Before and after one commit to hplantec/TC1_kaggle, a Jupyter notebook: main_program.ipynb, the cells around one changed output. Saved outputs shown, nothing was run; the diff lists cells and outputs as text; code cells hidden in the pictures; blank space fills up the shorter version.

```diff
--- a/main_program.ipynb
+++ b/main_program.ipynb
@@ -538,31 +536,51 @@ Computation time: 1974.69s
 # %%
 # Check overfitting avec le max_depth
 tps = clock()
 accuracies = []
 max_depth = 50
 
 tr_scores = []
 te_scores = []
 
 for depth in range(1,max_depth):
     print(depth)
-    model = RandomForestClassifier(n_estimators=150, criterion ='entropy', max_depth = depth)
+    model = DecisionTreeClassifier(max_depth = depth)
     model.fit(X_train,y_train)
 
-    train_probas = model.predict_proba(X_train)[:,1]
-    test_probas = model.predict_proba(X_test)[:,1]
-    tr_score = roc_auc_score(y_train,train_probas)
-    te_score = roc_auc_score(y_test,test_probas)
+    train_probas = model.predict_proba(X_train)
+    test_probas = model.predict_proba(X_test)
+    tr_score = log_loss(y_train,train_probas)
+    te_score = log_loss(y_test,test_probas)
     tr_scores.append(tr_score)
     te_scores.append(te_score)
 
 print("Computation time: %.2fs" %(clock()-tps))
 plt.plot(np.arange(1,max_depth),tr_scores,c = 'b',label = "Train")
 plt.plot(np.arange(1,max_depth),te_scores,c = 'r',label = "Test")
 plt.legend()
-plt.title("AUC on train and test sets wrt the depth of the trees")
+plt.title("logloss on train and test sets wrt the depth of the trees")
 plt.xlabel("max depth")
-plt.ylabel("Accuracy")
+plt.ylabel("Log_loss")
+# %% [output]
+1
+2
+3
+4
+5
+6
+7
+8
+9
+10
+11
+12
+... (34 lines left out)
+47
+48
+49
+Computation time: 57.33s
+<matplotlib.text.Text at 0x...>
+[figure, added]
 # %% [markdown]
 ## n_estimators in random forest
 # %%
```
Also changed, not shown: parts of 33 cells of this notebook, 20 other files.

Instructions for the task: Only a number is wanted. How many lines of the entries above carry "model"?

Solution below: 7